February 15, 2011

Kaylie Entrepreneurship Prize Finalists Announced

Shiraz Macuf, right, Cable Inspecting Robots team leader makes "elevator pitch" for its proposal, one of five finalists chosen in the first annual Kaylie Prize for Entrepreneurship competition at The City College of New York. Looking on is Assistant Professor of Chemical Engineering Dr. Dan Steingart, the competition's faculty supervisor.

Five teams comprised of 23 students were announced today as finalists to compete for the first annual Kaylie Prize for Entrepreneurship at The City College of New York.  Over the next four months, the teams will refine their business ideas as they compete for the first prize: financial support and housing to work over the summer in a Silicon Valley garage-like environment to further develop their projects.

“The Kaylie Prize has generated tremendous excitement among our students,” said Dr. Dan Steingart, assistant professor of chemical engineering in the Grove School of Engineering, who serves as faculty supervisor for the competition.  “Shortly after it was announced, more than 35 teams mobilized to submit proposals for consideration by the judges.  This tremendous response shows that the spirit of entrepreneurship is flourishing at City College.”

The five finalist teams, their members and product ideas are:

Cable Inspecting Robots: Denis Arce, Rachel M. Lovell, Shiraz Macuff and Kenshin Ushiroda; robots that climb bridges to detect corrosion and failure points.  The team is advised by Dr. John (Jizhong) Xiao, associate professor of electrical engineering.

Stoke Innovation: James Scholtz, Sergey Lyapustin and Wayne Parkinson; cancer detection through light analysis.  The team is advised by Dr. Robert Alfano, distinguished professor of science and engineering.

Dynamic Braille: Joseph Borrello, Jeremy Cortez, Sullivan Fleming, Sankha Ghatak and Nick Macaluso; lower-cost braille computer interfaces.  The team is advised by Dr. Ilona Kretzschmar, associate professor of chemical engineering. Arber Ruci, Ariel Terefici, Arijon Xhelo, Edina Bektesevic and Jonida Xhaferaj; web-based virtual study group software.

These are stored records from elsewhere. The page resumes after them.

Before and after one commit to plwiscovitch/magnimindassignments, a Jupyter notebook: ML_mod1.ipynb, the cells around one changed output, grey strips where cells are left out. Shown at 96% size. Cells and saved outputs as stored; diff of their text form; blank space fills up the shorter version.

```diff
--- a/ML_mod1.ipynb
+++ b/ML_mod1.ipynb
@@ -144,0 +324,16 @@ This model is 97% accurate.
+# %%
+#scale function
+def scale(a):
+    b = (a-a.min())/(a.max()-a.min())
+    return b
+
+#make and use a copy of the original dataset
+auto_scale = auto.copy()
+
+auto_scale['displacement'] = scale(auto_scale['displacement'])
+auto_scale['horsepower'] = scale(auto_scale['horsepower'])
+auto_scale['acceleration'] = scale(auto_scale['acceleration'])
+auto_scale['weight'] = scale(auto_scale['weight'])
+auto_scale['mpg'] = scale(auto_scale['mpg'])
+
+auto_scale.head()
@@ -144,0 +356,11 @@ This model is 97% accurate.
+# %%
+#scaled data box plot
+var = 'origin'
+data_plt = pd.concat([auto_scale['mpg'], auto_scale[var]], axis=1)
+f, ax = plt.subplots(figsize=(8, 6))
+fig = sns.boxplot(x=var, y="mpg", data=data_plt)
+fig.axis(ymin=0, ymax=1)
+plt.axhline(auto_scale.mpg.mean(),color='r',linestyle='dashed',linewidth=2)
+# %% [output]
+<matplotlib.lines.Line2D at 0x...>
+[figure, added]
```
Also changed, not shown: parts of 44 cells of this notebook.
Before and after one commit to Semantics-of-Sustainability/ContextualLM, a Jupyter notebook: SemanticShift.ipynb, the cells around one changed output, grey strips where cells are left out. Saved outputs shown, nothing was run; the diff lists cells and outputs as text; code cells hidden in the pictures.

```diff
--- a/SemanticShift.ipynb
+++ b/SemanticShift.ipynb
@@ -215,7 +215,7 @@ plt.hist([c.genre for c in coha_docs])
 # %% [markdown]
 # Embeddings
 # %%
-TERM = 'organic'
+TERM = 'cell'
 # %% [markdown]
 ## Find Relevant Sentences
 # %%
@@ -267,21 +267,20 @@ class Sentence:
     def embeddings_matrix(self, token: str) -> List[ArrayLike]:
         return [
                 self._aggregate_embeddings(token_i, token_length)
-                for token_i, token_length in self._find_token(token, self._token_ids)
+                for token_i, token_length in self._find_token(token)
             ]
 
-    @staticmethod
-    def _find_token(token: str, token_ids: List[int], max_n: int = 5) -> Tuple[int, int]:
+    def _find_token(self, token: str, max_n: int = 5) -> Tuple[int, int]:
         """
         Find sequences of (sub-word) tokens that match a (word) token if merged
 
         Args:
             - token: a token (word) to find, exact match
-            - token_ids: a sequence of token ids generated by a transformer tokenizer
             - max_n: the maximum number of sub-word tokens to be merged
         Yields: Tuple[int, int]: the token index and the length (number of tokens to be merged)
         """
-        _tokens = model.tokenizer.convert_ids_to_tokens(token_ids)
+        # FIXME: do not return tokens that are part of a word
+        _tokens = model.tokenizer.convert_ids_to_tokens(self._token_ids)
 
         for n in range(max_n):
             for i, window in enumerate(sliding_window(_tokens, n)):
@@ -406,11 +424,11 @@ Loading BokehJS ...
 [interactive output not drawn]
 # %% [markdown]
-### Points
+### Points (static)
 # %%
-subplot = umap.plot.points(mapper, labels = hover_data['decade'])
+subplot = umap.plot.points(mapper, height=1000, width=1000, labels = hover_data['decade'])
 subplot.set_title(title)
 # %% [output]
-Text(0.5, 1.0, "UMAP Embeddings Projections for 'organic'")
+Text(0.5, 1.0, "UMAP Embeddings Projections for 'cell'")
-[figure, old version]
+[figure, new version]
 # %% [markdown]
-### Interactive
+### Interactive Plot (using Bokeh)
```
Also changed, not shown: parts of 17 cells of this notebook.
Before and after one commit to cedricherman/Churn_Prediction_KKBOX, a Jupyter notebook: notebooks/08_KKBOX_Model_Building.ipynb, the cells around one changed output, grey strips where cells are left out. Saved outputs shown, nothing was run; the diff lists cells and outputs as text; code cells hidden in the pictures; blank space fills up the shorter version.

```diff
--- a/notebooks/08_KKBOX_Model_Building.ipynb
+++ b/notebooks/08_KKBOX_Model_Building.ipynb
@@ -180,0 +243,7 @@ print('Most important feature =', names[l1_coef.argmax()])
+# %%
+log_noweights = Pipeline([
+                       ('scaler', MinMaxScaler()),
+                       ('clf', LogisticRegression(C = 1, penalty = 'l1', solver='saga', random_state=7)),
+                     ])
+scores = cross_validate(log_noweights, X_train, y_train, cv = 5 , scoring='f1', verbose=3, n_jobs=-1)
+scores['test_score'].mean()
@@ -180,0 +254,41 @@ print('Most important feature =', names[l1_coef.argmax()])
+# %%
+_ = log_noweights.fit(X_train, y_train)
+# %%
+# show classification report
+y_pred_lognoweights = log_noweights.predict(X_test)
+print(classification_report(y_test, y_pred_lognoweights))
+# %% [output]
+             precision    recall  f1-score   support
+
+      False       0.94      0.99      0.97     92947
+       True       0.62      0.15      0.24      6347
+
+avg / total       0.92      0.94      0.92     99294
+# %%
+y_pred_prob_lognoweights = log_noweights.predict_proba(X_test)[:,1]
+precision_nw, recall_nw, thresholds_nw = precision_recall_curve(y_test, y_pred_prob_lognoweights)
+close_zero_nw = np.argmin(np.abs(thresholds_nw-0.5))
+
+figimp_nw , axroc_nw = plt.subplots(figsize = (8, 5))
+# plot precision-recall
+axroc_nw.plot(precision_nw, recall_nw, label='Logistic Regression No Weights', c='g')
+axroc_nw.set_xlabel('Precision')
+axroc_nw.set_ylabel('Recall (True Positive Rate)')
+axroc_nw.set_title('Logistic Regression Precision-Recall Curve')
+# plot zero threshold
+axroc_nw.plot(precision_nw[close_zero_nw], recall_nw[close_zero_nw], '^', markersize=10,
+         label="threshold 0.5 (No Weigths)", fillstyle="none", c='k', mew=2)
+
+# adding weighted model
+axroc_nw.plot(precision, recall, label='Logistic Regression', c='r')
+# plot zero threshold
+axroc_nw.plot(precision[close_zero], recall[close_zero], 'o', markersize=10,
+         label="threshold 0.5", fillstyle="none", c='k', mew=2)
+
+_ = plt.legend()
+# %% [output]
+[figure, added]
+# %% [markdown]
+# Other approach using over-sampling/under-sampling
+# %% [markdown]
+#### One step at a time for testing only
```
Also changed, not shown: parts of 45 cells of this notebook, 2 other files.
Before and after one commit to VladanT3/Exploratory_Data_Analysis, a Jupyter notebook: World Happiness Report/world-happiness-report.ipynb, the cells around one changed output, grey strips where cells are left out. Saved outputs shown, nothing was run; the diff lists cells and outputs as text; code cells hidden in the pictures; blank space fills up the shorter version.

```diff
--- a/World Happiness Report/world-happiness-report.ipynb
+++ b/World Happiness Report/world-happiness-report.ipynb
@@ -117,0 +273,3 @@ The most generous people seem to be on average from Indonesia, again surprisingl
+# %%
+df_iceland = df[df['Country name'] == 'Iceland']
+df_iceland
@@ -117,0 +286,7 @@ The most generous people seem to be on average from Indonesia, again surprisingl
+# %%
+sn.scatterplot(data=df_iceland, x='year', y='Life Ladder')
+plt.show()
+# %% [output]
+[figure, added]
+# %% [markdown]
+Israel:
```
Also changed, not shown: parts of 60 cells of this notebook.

MedMobileBP: Satadru Pramanik, Mohammod Arafat, Ishmam Ibtida, Khrisendat Persaud, Gerardo Sevilla and Michael Cheng; cell phone-based medical diagnostics.

The three finalist teams with faculty advisors are developing their business ideas around fundamental research conducted by their mentors.  “That’s a real exciting idea in and of itself: students doing the translational work to commercialize knowledge developed by their professors,” said Dr. Joseph Barba, dean of the Grove School.  “It adds a truly novel dimension to the learning experience at City College.”

A six-member panel of judges that included entrepreneurs and intellectual property attorneys selected the five finalists.  Serving on the panel were:

Hassan Albakri, associate, intellectual property, Bryan Cave LLP.

Gene Berdivchevsky, entrepreneur-in-residence, Sutter Hill Ventures.

Rob Faludi, director of user experience, Tendril Inc., and adjunct professor, School of Visual Arts and New York University.

Alicia Gibb, gadget wrangler, Bug Labs.

Christine Ho, co-founder, Imprint Energy, a printed battery start-up.
Zach Smith, co-founder, Makerbot Industries, a supplier of open-source 3D printers based in Brooklyn.

The Kaylie Prize for Entrepreneurship was established in 2010 through an endowment given to City College by alumnus Harvey Kaylie, ’60. Mr. Kaylie is president and founder of Mini-Circuits, a Brooklyn-based RF and microwave electronic components design, manufacture and distribution company.  Established in 1969, the company has grown into a global leader in RF, IF and microwave components for commercial, industrial, space and military applications.